After a yearlong debate, an industry committee of private equity investors and investment managers last week released a set of valuation guidelines recommending a new process, but with a large loophole: Investment managers can keep the old method for "some period of time."
As expected, the Private Equity Industry Guidelines Group recommends switching to a fair-value method of valuing the companies purchased by the investment manager's portfolio. Currently, most are valued at cost or the value of the latest round of financing. The new guidelines recommend that investment managers switch to U.S. generally accepted accounting principles, or GAAP, which require private equity investments to be carried at "fair value."
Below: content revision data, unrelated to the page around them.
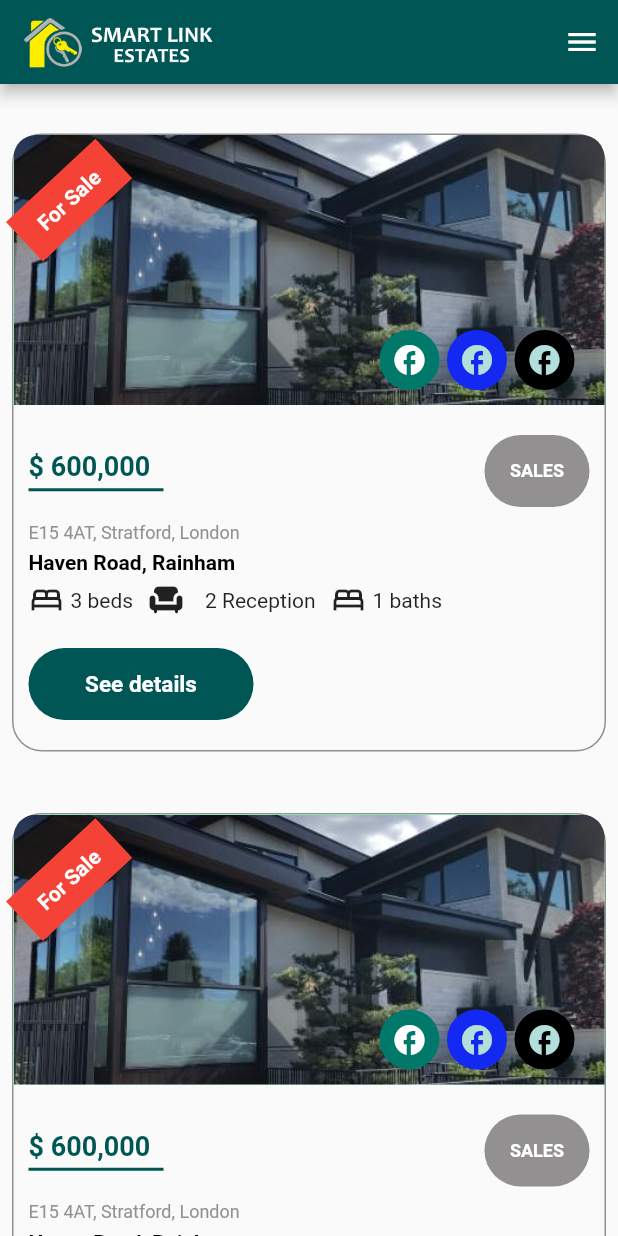
After one commit to ShaimPatel/LnadLoard, a Flutter app: the SalesPage screen opened directly, on a phone screen of 412 x 824 dp. The commit adds this screen. Run offline on Flutter 3.47's test engine with Material 2 defaults, Android fonts, the phone set to English and light mode, and no system bars; our stand-ins replace carousel_slider, flutter_rating_bar, fluttertoast, google_maps_flutter; missing offline and left inert: flutter_gif.

Commit message:
Sales Page done

```diff
--- a/lib/global/AppBar/drawer_widget.dart
+++ b/lib/global/AppBar/drawer_widget.dart
@@ -5,6 +5,7 @@ import 'package:landloard/res/colors/app_color.dart';
 import 'package:landloard/views/AboutUs%20Page/about_us_page.dart';
 import 'package:landloard/views/ContactUs%20Page/contact_us_page.dart';
 import 'package:landloard/views/HomePage/home_page.dart';
+import 'package:landloard/views/Properties%20Page/sales_page.dart';
 
 class CustomDrawerWidget extends StatelessWidget {
   const CustomDrawerWidget({super.key});
@@ -72,7 +73,8 @@ class CustomDrawerWidget extends StatelessWidget {
                     ListTile(
                       title: const Text('Sales'),
                       onTap: () {
-                        Navigator.pop(context);
+                        Navigator.of(context).pushReplacement(MaterialPageRoute(
+                            builder: (contex) => const SalesPage()));
                       },
                     ),
                     ListTile(
--- a/lib/views/HomePage/home_page.dart
+++ b/lib/views/HomePage/home_page.dart
@@ -161,7 +161,11 @@ class _HomePageState extends State<HomePage> {
                                   const SalesWidget(),
                                   // Content for Tab A2
                                   Container(
-                                    color: Colors.grey[300],
+                                    decoration: BoxDecoration(
+                                        color: Colors.grey[300],
+                                        borderRadius: const BorderRadius.only(
+                                            bottomLeft: Radius.circular(20),
+                                            bottomRight: Radius.circular(20))),
                                     child: const Center(
                                       child: Text('Connect for rent'),
                                     ),
@@ -257,10 +261,10 @@ class _HomePageState extends State<HomePage> {
                       style: TextStyle(
                         fontWeight: FontWeight.bold,
                         color: AppColor.greenColor,
-                        fontSize: 20,
+                        fontSize: 25,
                       ),
                     ),
-                    const SizedBox(height: 10),
+                    const SizedBox(height: 25),
                     CustomeDividerWidget(
                       height: 1,
                       color: AppColor.greyColor,
@@ -268,7 +272,7 @@ class _HomePageState extends State<HomePage> {
                       indent: 20,
                       endIndent: 20,
                     ),
-                    const SizedBox(height: 20),
+                    const SizedBox(height: 40),
                     //!
                     SizedBox(
                       height: 300,
--- /dev/null
+++ b/lib/views/Properties Page/sales_page.dart
@@ -0,0 +1,286 @@
+import 'package:flutter/material.dart';
+import 'package:flutter/rendering.dart';
+
+import '../../global/AppBar/drawer_widget.dart';
+import '../../global/Widgets/divider_widget.dart';
+import '../../res/assets/image_assets.dart';
+import '../../res/colors/app_color.dart';
+import '../../res/components/Constrians.dart';
+
+class SalesPage extends StatefulWidget {
+  const SalesPage({super.key});
+
+  @override
+  State<SalesPage> createState() => _SalesPageState();
+}
+
+class _SalesPageState extends State<SalesPage> {
+  final ScrollController _scrollController = ScrollController();
+  bool _isVisible = false;
+
+  @override
+  void initState() {
+    super.initState();
+    _scrollController.addListener(() {
+      if (_scrollController.position.userScrollDirection ==
+          ScrollDirection.reverse) {
+        setState(() {
+          _isVisible = true;
+        });
+      } else if (_scrollController.position.userScrollDirection ==
+          ScrollDirection.forward) {
+        setState(() {
+          _isVisible = false;
+        });
+      }
+    });
+  }
+
+  void scrollTo() {
+    _scrollController.animateTo(0.0,
+        duration: const Duration(milliseconds: 300), curve: Curves.bounceInOut);
+  }
+
+  @override
+  Widget build(BuildContext context) {
+    return Scaffold(
+      appBar: AppBar(
+        title: const Image(
+          image: AssetImage(
+            ImageAssets.smartlink,
+          ),
+          height: 160,
+          width: 160,
+        ),
+      ),
+      endDrawer: const CustomDrawerWidget(),
+      floatingActionButton: _isVisible
+          ? FloatingActionButton(
+              onPressed: scrollTo,
+              child: const Icon(Icons.arrow_upward),
+            )
+          : null,
+      body: SizedBox(
+        height: MediaQuery.of(context).size.height * 1,
+        width: double.maxFinite,
+        child: ListView.builder(
+          physics: const BouncingScrollPhysics(),
+          scrollDirection: Axis.vertical,
+          itemCount: 3,
+          itemBuilder: (context, index) {
+            return Column(
+              children: [
+                const SizedBox(height: 25),
+                Padding(
+                  padding: const EdgeInsets.all(8.0),
+                  child: Container(
+                    width: MediaQuery.of(context).size.width * 1,
+                    decoration: BoxDecoration(
+                        borderRadius: BorderRadius.circular(20),
+                        border: Border.all(
+                          color: AppColor.greyColor,
+                        )),
+                    // color: Colors.green,
+                    child: Column(
+                      crossAxisAlignment: CrossAxisAlignment.start,
+                      children: [
+                        Stack(
+                          fit: StackFit.loose,
+                          children: [
+                            Container(
+                              height: 180,
+                              width: double.maxFinite,
+                              decoration: const BoxDecoration(
+                                  color: Colors.greenAccent,
+                                  borderRadius: BorderRadius.only(
+                                      topLeft: Radius.circular(20),
+                                      topRight: Radius.circular(20))),
+                              child: const ClipRRect(
+                                borderRadius: BorderRadius.only(
+                                    topLeft: Radius.circular(15),
+                                    topRight: Radius.circular(15)),
+                                child: Image(
+                                  image: AssetImage(ImageAssets.img2),
+                                  fit: BoxFit.cover,
+                                ),
+                              ),
+                            ),
+                            Positioned(
+                                left: 10, // Adjust the left position as needed
+                                top: 20, // Adjust the top position as needed
+                                child: Transform.rotate(
+                                  angle:
+                                      -0.75, // Adjust the rotation angle as needed
+                                  child: Padding(
+                                    padding: const EdgeInsets.only(bottom: 40),
+                                    child: Container(
+                                      decoration: const BoxDecoration(
+                                        color: Colors.red,
+                                      ),
+                                      padding: const EdgeInsets.symmetric(
+                                          horizontal: 15, vertical: 10),
+                                      child: const Center(
+                                        child: Text(
+                                          'For Sale',
+                                          style: TextStyle(
+                                            color: Colors.white,
+                                            fontWeight: FontWeight.bold,
+                                          ),
+                                        ),
+                                      ),
+                                    ),
+                                  ),
+                                )),
+
+                            //! Icons
+                            Positioned(
+                                bottom: 10,
+                                right: 20,
+                                child: Row(
+                                  children: const [
+                                    CircleAvatar(
+                                      child: Icon(
+                                        Icons.facebook,
+                                      ),
+                                    ),
+                                    SizedBox(width: 5),
+                                    CircleAvatar(
+                                      backgroundColor: AppColor.blueColor,
+                                      child: Icon(
+                                        Icons.facebook,
+                                      ),
+                                    ),
+                                    SizedBox(width: 5),
+                                    CircleAvatar(
+                                      backgroundColor: AppColor.blackColor,
+                                      child: Icon(
+                                        Icons.facebook,
+                                      ),
+                                    )
+                                  ],
+                                ))
+                          ],
+                        ),
+                        const SizedBox(height: 20),
+
+                        //!
+                        Padding(
+                          padding: const EdgeInsets.symmetric(horizontal: 10),
+                          child: Row(
+                            mainAxisAlignment: MainAxisAlignment.spaceBetween,
+                            children: [
+                              Column(
+                                crossAxisAlignment: CrossAxisAlignment.start,
+                                children: [
+                                  const Text(
+                                    '\$ 600,000',
+                                    style: TextStyle(
+                                        fontSize: 18,
+                                        fontWeight: FontWeight.bold,
+                                        color: AppColor.greenColor),
+                                  ),
+                                  CustomeDividerWidget(
+                                    thickness: 3,
+                                    color: AppColor.blackColor,
+                                    height: 4,
+                                    endIndent: 10,
+                                    indent: 10,
+                                  ),
+                                  Container(
+                                    height: 2,
+                                    width: 90,
+                                    decoration: const BoxDecoration(
+                                      color: AppColor.greenColor,
+                                    ),
+                                  )
+                                ],
+                              ),
+                              Elevated_Button(
+                                "sales".toUpperCase(),
+                                () => null,
+                                70.0,
+                                12,
+                                AppColor.whiteColor,
+                                AppColor.greyColor,
+                                25,
+                              ),
+                            ],
+                          ),
+                        ),
+
+                        const Padding(
+                          padding: EdgeInsets.only(left: 10, top: 10),
+                          child: Text(
+                            'E15 4AT, Stratford, London',
+                            maxLines: 2,
+                            overflow: TextOverflow.ellipsis,
+                            style: TextStyle(
+                                fontSize: 12,
+                                fontWeight: FontWeight.w400,
+                                color: AppColor.greyColor),
+                          ),
+                        ),
+                        const Padding(
+                          padding: EdgeInsets.only(left: 10, top: 5),
+                          child: Text(
+                            'Haven Road, Rainham',
+                            maxLines: 2,
+                            overflow: TextOverflow.ellipsis,
+                            style: TextStyle(
+                                fontSize: 14,
+                                fontWeight: FontWeight.bold,
+                                color: AppColor.blackColor),
+                          ),
+                        ),
+
+                        //! Three
+                        Padding(
+                          padding: const EdgeInsets.only(left: 10, top: 5),
+                          child: SingleChildScrollView(
+                            scrollDirection: Axis.horizontal,
+                            child: Row(
+                              children: const [
+                                Icon(Icons.bed_outlined),
+                                SizedBox(width: 4),
+                                Text("3 beds"),
+                                SizedBox(width: 10),
+                                Icon(Icons.chair),
+                                SizedBox(width: 4),
+                                SizedBox(width: 10),
+                                Text("2 Reception"),
+                                SizedBox(width: 10),
+                                Icon(Icons.bed_outlined),
+                                SizedBox(width: 4),
+                                Text("1 baths")
+                              ],
+                            ),
+                          ),
+                        ),
+                        const SizedBox(height: 20),
+                        //!
+                        Padding(
+                          padding: const EdgeInsets.only(left: 10.0),
+                          child: Elevated_Button(
+                            "See details",
+                            () => null,
+                            150.0,
+                            15,
+                            AppColor.whiteColor,
+                            AppColor.greenColor,
+                            25,
+                          ),
+                        ),
+                        const SizedBox(height: 20),
+                      ],
+                    ),
+                    //!
+                  ),
+                ),
+              ],
+            );
+          },
+        ),
+      ),
+    );
+  }
+}
```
The guidelines retain the subjective way of doing business in the private equity world. Fair-value methodology only kicks in when the investment manager determines that "subsequent events indicate a material change in value has occurred." What's more, managers may use cost valuation in the beginning of an investment and continue using it for an unspecified period of time.